• [MATERIAL FOR THE TASK]:
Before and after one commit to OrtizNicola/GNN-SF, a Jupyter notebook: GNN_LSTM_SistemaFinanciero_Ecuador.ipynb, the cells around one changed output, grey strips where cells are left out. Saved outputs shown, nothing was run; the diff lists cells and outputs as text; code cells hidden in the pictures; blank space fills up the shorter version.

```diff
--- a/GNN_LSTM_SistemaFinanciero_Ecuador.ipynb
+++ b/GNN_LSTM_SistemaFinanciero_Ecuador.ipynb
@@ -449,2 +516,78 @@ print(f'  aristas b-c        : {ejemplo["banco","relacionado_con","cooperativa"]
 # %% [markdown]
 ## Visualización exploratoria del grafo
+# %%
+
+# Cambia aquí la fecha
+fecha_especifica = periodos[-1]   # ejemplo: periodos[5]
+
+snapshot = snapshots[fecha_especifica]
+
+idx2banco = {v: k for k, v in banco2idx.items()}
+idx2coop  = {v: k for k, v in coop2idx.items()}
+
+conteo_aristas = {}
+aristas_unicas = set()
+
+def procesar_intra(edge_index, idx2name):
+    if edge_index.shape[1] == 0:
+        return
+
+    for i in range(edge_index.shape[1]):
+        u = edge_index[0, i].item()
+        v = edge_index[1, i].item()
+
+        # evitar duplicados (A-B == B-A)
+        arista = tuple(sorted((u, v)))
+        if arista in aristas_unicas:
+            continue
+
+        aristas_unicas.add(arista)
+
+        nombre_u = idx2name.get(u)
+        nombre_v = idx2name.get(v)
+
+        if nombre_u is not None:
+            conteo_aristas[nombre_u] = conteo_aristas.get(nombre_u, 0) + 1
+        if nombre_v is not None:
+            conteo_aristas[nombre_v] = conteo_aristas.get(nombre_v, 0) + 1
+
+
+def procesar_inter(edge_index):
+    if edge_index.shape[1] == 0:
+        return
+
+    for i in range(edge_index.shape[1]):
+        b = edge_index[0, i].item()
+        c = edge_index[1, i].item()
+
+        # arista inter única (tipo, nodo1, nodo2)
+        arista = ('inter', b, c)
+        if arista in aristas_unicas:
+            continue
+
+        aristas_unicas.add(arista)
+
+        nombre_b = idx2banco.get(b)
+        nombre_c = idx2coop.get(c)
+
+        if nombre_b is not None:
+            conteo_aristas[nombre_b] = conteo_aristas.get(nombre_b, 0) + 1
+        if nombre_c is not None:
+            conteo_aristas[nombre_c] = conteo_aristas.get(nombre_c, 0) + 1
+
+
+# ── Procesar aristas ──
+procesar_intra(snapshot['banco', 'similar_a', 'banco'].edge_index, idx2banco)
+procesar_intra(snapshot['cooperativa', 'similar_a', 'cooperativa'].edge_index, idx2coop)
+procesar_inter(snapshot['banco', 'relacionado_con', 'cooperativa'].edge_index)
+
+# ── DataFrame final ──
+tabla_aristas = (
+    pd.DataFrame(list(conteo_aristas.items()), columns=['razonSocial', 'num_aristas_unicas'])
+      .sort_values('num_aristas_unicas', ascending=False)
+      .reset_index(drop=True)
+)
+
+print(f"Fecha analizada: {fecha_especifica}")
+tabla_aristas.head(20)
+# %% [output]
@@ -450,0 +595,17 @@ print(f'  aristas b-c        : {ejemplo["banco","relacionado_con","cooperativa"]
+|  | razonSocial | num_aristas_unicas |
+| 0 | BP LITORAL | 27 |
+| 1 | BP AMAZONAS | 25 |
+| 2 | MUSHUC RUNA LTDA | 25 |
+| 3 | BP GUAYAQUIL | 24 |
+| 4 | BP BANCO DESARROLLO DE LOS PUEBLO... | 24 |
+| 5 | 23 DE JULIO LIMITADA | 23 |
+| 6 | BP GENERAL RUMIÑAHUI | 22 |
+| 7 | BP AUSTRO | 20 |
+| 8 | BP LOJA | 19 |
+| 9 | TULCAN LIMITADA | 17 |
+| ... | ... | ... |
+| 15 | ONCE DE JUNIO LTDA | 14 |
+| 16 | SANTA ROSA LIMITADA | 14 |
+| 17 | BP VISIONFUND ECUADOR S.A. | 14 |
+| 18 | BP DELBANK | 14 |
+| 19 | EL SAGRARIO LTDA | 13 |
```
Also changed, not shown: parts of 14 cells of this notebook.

• [PROBLEM REQUIREMENTS]: All lines of the listing holding the string "items" must be returned, copied as they stand.

• [ANSWER TO THE EXERCISE]:
+idx2banco = {v: k for k, v in banco2idx.items()}
+idx2coop  = {v: k for k, v in coop2idx.items()}
+    pd.DataFrame(list(conteo_aristas.items()), columns=['razonSocial', 'num_aristas_unicas'])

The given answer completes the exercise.